I saw Douglas Hofstadter give his lecture on "The Pervasive Power of Analogies in the Progress of Physics" (mentioned above by Halo) this evening. This was the first overhead projection of the lecture, given as part of his preface to the topic of the role of analogy in theory formation:

Structure of the Standard Physics Talk:

What I remember: analogy

Everyone laughed, which I took as an indication that this description was astute - my own experience with physics lectures being limited to, um, not many. But for those with a curiosity for content, the main body of the lecture traced Newton's F=MA through iterations born of analogy-based adaptations. I.e., Newton describes force quantitatively by F=MA in 1665; a century later Legendre constructs an analogous description for gravitational potential, Poisson borrows Legendre in 1811 to express his notion of electric potential, and so on (it's pointless for me to try to explain it without the ability to adequately represent the formulae in question and their morphology) leading up to Weyl's adaptation of Poisson brackets to express Heisenberg's noncommuting quantities - as described in his first paper on matrix theory - in the sense that this important move was made possible by Weyl's perception and development of an actionable analogy (as it was in the earlier cases). I got a little jammed up on the correlation of isomorphism and analogy, but attribute that to my misspent youth as an English major. It's entirely possible that my notion of analogy is a flatlandish atavism, but I gamely tried to keep up with Hofstadter anyway. The net result was, for me, ironic - because the analogy about analogy given at the beginning certainly corresponded to my own experience. Mmeh.

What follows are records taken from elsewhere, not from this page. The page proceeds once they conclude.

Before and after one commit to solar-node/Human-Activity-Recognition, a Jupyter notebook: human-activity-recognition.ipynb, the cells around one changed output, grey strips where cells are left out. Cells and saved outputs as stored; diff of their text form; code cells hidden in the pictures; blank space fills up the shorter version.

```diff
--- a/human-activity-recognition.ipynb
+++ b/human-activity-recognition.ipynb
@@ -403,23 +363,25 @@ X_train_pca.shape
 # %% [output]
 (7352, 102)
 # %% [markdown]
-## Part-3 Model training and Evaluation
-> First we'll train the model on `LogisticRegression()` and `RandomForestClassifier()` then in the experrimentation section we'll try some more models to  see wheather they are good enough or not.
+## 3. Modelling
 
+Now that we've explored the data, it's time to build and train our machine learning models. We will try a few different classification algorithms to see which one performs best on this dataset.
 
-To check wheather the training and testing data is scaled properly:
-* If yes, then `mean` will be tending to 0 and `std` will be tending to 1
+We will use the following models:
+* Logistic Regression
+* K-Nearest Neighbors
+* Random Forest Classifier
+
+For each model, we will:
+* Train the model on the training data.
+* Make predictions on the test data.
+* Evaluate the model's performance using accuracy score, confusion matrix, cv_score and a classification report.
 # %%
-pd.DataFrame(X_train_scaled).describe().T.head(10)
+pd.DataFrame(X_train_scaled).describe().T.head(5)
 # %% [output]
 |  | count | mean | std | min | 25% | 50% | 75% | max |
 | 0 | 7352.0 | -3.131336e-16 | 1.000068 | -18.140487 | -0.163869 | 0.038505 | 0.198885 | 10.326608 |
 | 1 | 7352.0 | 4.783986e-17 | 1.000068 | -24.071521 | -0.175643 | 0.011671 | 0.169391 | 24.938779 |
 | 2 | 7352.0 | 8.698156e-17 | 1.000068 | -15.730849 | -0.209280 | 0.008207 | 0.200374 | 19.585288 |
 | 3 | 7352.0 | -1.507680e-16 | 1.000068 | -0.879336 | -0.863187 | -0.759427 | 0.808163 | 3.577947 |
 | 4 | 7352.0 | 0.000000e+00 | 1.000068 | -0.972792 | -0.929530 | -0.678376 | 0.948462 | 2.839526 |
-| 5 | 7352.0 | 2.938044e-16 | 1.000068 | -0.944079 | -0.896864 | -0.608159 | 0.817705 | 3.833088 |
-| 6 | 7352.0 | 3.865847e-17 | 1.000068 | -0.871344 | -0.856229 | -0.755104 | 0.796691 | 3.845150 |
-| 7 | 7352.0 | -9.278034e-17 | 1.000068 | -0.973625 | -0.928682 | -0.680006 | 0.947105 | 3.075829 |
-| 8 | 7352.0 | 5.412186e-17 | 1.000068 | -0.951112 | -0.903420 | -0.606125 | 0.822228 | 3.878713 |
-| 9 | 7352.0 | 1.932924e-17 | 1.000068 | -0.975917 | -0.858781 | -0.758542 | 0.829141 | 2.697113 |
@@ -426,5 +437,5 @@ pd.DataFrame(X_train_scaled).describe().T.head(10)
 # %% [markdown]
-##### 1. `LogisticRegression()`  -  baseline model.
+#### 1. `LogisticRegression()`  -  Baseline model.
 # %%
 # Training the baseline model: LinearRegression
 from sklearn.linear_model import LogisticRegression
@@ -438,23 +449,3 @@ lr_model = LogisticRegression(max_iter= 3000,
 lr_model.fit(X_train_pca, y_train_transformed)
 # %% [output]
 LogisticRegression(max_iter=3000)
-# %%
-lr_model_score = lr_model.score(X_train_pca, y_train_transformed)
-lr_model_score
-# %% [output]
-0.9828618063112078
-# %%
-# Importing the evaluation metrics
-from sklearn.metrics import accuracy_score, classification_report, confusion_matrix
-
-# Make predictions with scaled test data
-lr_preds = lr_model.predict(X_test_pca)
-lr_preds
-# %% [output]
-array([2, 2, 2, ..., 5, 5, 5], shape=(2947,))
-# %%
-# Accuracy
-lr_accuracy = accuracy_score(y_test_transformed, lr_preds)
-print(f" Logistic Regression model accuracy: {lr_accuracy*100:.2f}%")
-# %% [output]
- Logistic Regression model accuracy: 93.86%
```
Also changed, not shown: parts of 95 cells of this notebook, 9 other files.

My lecture notes have explody-head pictures in the margins and lots of slashy question marks. Anyone who msgs me and asks for elaboration will be summarily treated to a raspberry. Because frankly, I got plenty lost somehow (hahaha) during the description of how Minkowski's interpretation of Einstein's relativistic coordinate transformations as rotations in a 4-D space led Weyl to hypothesize asymmetry between the four vectors and then develop gauge transformation to describe same, although I got that Einstein really didn't like Weyl's guage transformations and put the smack-down on him in a published paper after which Weyl really didn't say much ever again. Then there was a whole bunch of math, and some more physics jokes, and then we all went out for coffee, the end. Also, according to one of my professors Hofstadter's history and philosophy of physics was wack, which is forgivable considering that's not really his gig, but I should mention that this reportage does not constitute endorsement, understanding, or ability to defend the lecturer's conclusions.